- [Problem description]:
Search the material for the word "Truth" and report each line where it turns up.

------------------------------------------------------------

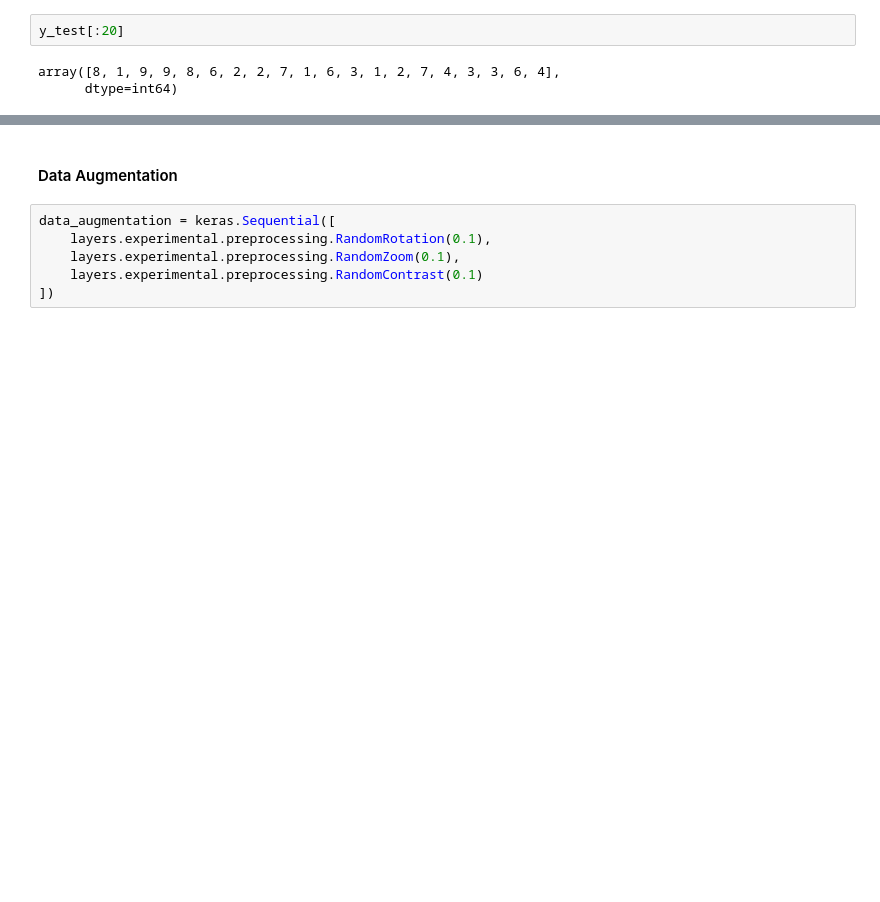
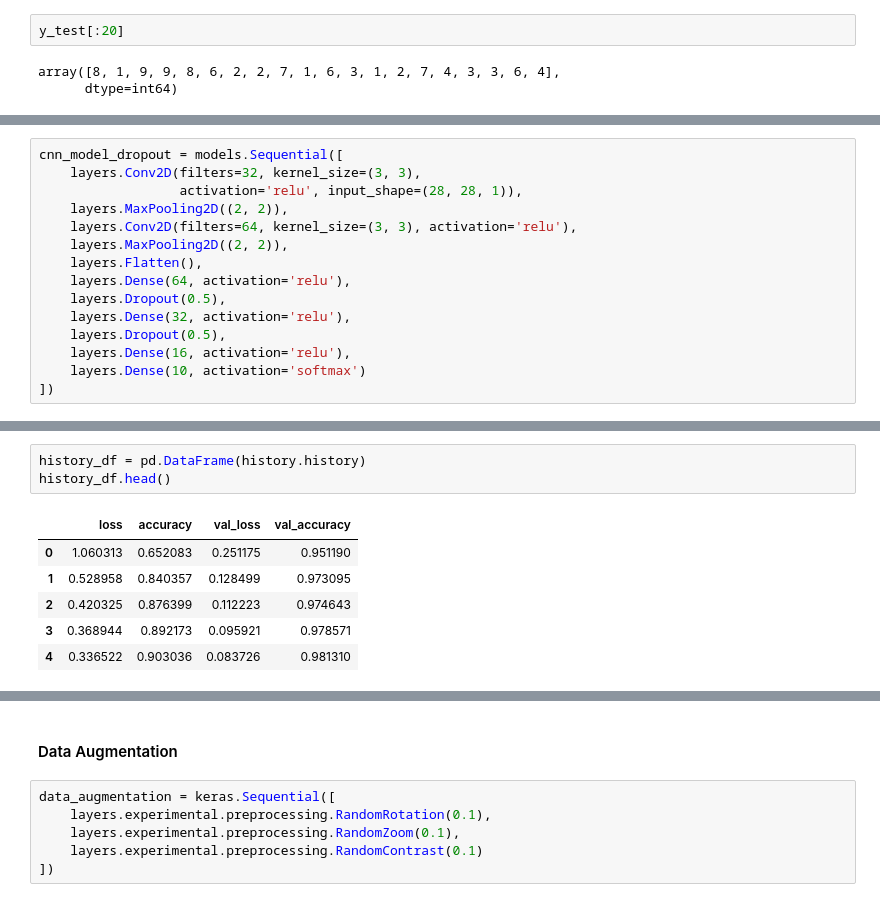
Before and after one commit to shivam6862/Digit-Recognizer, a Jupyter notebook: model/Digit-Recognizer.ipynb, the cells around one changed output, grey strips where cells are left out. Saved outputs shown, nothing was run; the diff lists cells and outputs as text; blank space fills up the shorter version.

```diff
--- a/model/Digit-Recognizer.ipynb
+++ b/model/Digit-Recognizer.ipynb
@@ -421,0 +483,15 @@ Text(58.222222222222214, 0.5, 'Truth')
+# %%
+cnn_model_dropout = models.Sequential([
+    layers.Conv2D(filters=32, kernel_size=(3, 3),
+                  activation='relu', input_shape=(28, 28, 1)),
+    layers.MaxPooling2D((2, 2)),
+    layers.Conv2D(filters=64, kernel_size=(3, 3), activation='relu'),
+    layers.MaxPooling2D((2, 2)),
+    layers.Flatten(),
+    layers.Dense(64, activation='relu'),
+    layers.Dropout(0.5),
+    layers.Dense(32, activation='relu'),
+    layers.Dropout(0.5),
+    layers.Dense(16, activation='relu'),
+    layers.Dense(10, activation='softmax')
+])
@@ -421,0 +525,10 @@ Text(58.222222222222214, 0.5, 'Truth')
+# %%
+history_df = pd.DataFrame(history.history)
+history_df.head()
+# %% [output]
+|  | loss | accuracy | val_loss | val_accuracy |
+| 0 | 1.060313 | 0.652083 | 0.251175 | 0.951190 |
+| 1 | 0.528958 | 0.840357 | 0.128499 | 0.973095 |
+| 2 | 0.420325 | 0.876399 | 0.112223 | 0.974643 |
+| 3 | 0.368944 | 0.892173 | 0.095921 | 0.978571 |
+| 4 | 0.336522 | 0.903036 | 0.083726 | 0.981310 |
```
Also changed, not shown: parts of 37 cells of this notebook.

------------------------------------------------------------

- [Task answer]:
@@ -421,0 +483,15 @@ Text(58.222222222222214, 0.5, 'Truth')
@@ -421,0 +525,10 @@ Text(58.222222222222214, 0.5, 'Truth')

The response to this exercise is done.